"It has just been a frustrating year," Swedlund said. "It's just a lot of frustration for really well-laid plans that we don't know at all if they will execute. It could be one of the most brilliant times to execute something ... or they could be sitting up there to open. We've had a lot of canceled events due to weather and just a lot of things that haven't lined up well."
The Jamestown Civic Center was one of the venues to follow North Dakota Gov. Doug Burgum's closure of all entertainment venues directives. The order closed the doors until further notice. Civic Center Director Pam Fosse said there have been 34 event days canceled since March 19. Civic Center staff had no events scheduled for the last part of April or the beginning of May.
"Once the restrictions are lifted hopefully we can begin to rebook a lot of these events that have been postponed and get back into some level of normalcy," Fosse said.
It may be a level of normalcy but it is never dull in the tourism office, according to Swedlund.
"I told our board of directors - that's the nature of our business," Swedlund said. "Everything we do is a risk. It's not easy. If it were easy it would just happen, so the things we work to implement and the things we work to grow are hard. That's our job to take on the difficult and uncertain tasks of a lot of projects that are not easy."
Swedlund said that the agency's big project, still slated to start in May, is an inventory of Frontier Village. Another project in the works is a Civil War camping experience where tents built to resemble tents of the era and area would be used. This summer a new trail on the Jamestown Reservoir island is scheduled to open. Swedlund said the trail, with steep grades, is ideal for biking and taking in the views.
"We don't know a lot yet but there are a lot of really fun things developing," Swedlund said. "I think that we have to keep working because when the time comes and there is a safe start and we understand what the rules are for that beginning we'll have to make those adjustments. People are going to be ready. They are going to be ready to get out and enjoy and we need to be ready for them."
Swedlund stressed that tourism in the Jamestown area is not limited to the Frontier Village and National Buffalo Museum. While home to the largest bison statue in the world, Swedlund said outdoor recreational facilities like bike trails, the Talking Trail and Jamestown Reservoir, along with events held in town, are all considered part of the agency.
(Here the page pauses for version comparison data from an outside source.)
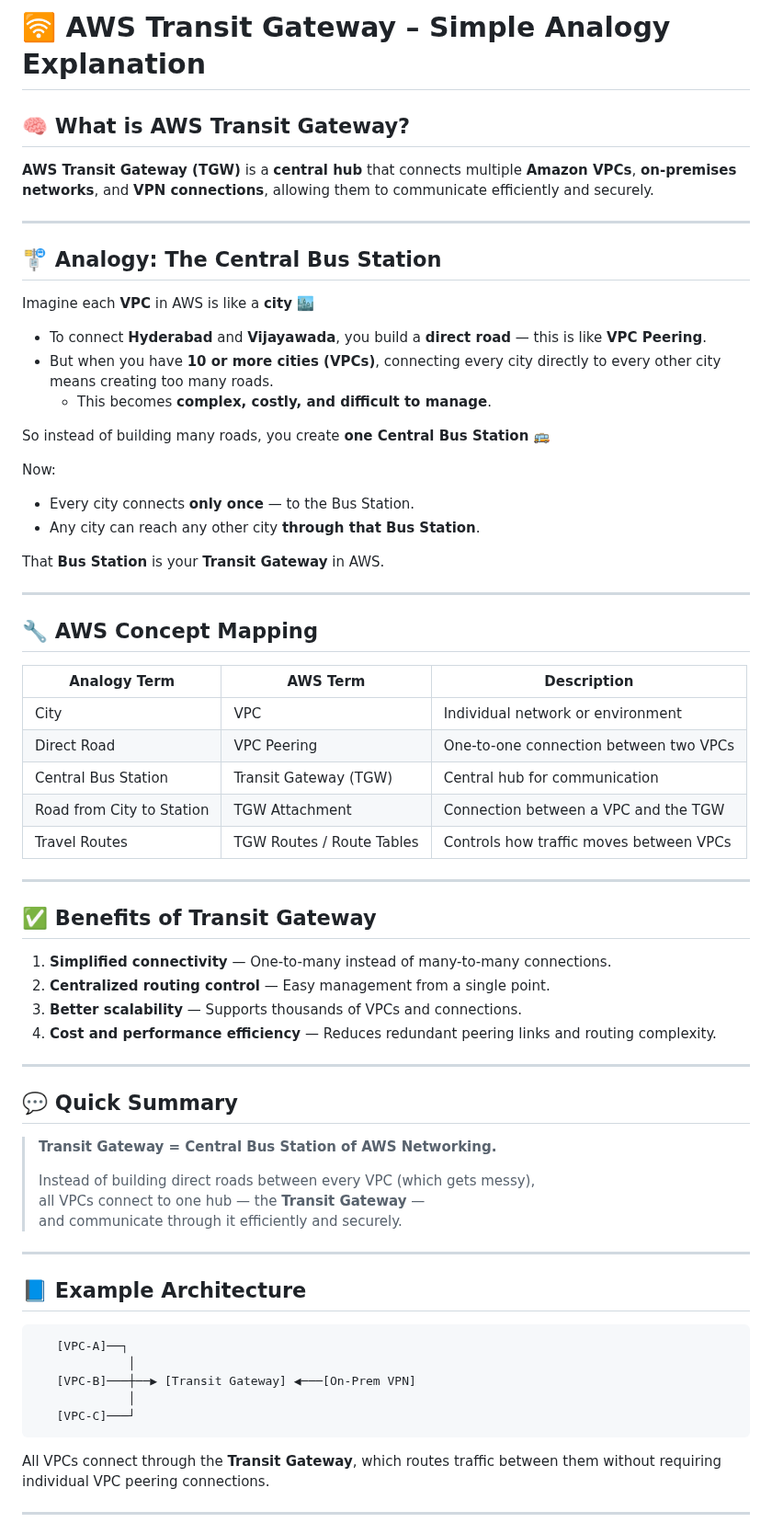
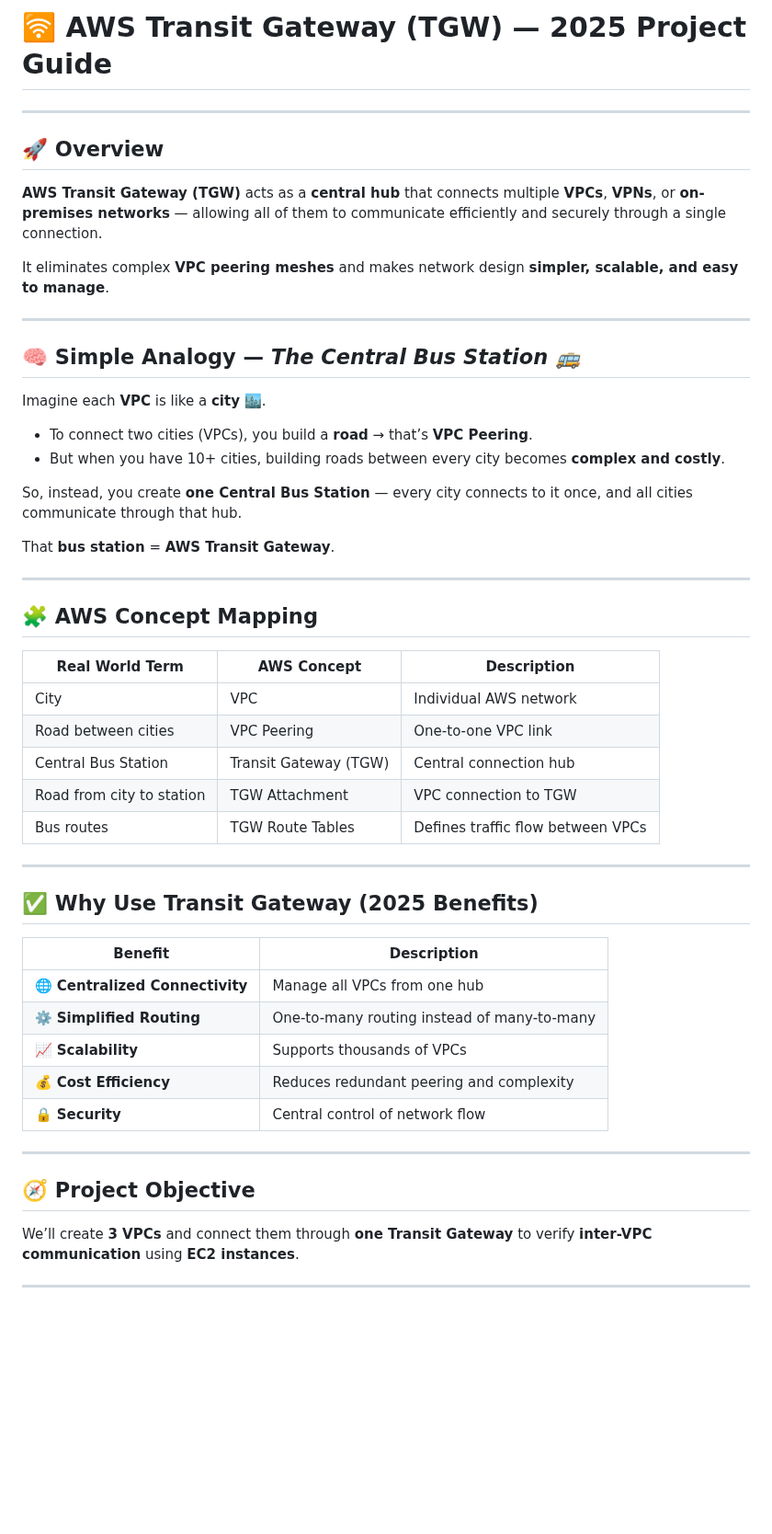
Before and after one commit to pradeepinfra/DevOps-24-09-2025, a Markdown page: AWS/Transit_Gateway.md, the part around one of its changes. Shown at 92% size. GitHub-like rendering; blank space fills up the shorter version.

````diff
--- a/AWS/Transit_Gateway.md
+++ b/AWS/Transit_Gateway.md
@@ -1,71 +1,55 @@
-# 🛜 AWS Transit Gateway – Simple Analogy Explanation
-
-## 🧠 What is AWS Transit Gateway?
-
-**AWS Transit Gateway (TGW)** is a **central hub** that connects multiple **Amazon VPCs**, **on-premises networks**, and **VPN connections**, allowing them to communicate efficiently and securely.
+# 🛜 AWS Transit Gateway (TGW) — 2025 Project Guide
 
 ---
 
-## 🚏 Analogy: The Central Bus Station
+## 🚀 Overview
 
-Imagine each **VPC** in AWS is like a **city** 🏙️
+**AWS Transit Gateway (TGW)** acts as a **central hub** that connects multiple **VPCs**, **VPNs**, or **on-premises networks** — allowing all of them to communicate efficiently and securely through a single connection.
 
-- To connect **Hyderabad** and **Vijayawada**, you build a **direct road** — this is like **VPC Peering**.
-- But when you have **10 or more cities (VPCs)**, connecting every city directly to every other city means creating too many roads.
-  - This becomes **complex, costly, and difficult to manage**.
-
-So instead of building many roads, you create **one Central Bus Station** 🚌
-
-Now:
-- Every city connects **only once** — to the Bus Station.
-- Any city can reach any other city **through that Bus Station**.
-
-That **Bus Station** is your **Transit Gateway** in AWS.
+It eliminates complex **VPC peering meshes** and makes network design **simpler, scalable, and easy to manage**.
 
 ---
 
-## 🔧 AWS Concept Mapping
+## 🧠 Simple Analogy — *The Central Bus Station 🚌*
 
-| Analogy Term         | AWS Term                  | Description |
-|----------------------|---------------------------|--------------|
-| City                 | VPC                       | Individual network or environment |
-| Direct Road          | VPC Peering               | One-to-one connection between two VPCs |
-| Central Bus Station  | Transit Gateway (TGW)     | Central hub for communication |
-| Road from City to Station | TGW Attachment        | Connection between a VPC and the TGW |
-| Travel Routes        | TGW Routes / Route Tables | Controls how traffic moves between VPCs |
+Imagine each **VPC** is like a **city** 🏙️.
+
+- To connect two cities (VPCs), you build a **road** → that’s **VPC Peering**.
+- But when you have 10+ cities, building roads between every city becomes **complex and costly**.
+
+So, instead, you create **one Central Bus Station** — every city connects to it once, and all cities communicate through that hub.
+
+That **bus station** = **AWS Transit Gateway**.
 
 ---
 
-## ✅ Benefits of Transit Gateway
+## 🧩 AWS Concept Mapping
 
-1. **Simplified connectivity** — One-to-many instead of many-to-many connections.
-2. **Centralized routing control** — Easy management from a single point.
-3. **Better scalability** — Supports thousands of VPCs and connections.
-4. **Cost and performance efficiency** — Reduces redundant peering links and routing complexity.
+| Real World Term | AWS Concept | Description |
+|------------------|--------------|--------------|
+| City | VPC | Individual AWS network |
+| Road between cities | VPC Peering | One-to-one VPC link |
+| Central Bus Station | Transit Gateway (TGW) | Central connection hub |
+| Road from city to station | TGW Attachment | VPC connection to TGW |
+| Bus routes | TGW Route Tables | Defines traffic flow between VPCs |
 
 ---
 
-## 💬 Quick Summary
+## ✅ Why Use Transit Gateway (2025 Benefits)
 
-> **Transit Gateway = Central Bus Station of AWS Networking.**
->
-> Instead of building direct roads between every VPC (which gets messy),
-> all VPCs connect to one hub — the **Transit Gateway** —
-> and communicate through it efficiently and securely.
+| Benefit | Description |
+|----------|--------------|
+| 🌐 **Centralized Connectivity** | Manage all VPCs from one hub |
+| ⚙️ **Simplified Routing** | One-to-many routing instead of many-to-many |
+| 📈 **Scalability** | Supports thousands of VPCs |
+| 💰 **Cost Efficiency** | Reduces redundant peering and complexity |
+| 🔒 **Security** | Central control of network flow |
 
 ---
 
-## 📘 Example Architecture
+## 🧭 Project Objective
 
-```
-   [VPC-A]──┐
-             │
-   [VPC-B]───┼──▶ [Transit Gateway] ◀───[On-Prem VPN]
-             │
-   [VPC-C]───┘
-```
-
-All VPCs connect through the **Transit Gateway**, which routes traffic between them without requiring individual VPC peering connections.
+We’ll create **3 VPCs** and connect them through **one Transit Gateway** to verify **inter-VPC communication** using **EC2 instances**.
 
 ---
 
````
Also changed, not shown: other parts of AWS/Transit_Gateway.md (+103 -132 lines).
Right now in the season of "downtime'' the executive director is working with almost every facet of tourism.
"Right now I could probably rattle off 20 projects that we are working on," Swedlund said. "We're working with the downtown road diet to put some granite inline markers in there that tell the history of the people or places of our downtown area. We are helping Parks and Rec build a water trail along the James River from Nickeus Park to Klaus Park.
"We have some Frontier Village projects up here in terms of buildings that need to be painted and cleaned up. We are also revamping our website and that sort of stuff. Some (projects) sound really fun, some of them aren't very fun but they just need to be done."
Swedlund said the tourism campaign, geared toward North Dakotans, will possibly help strengthen Jamestown Tourism in the future.
"I don't think it is realistic in the near future (to) inspire trips from across the world or even across the nation so I think they have been really smart in that reinvestment," Swedlund said of the state tourism department's approach. "I think what we will do is follow suit and try to insert messages into those campaigns that fit what we have to offer here in Jamestown."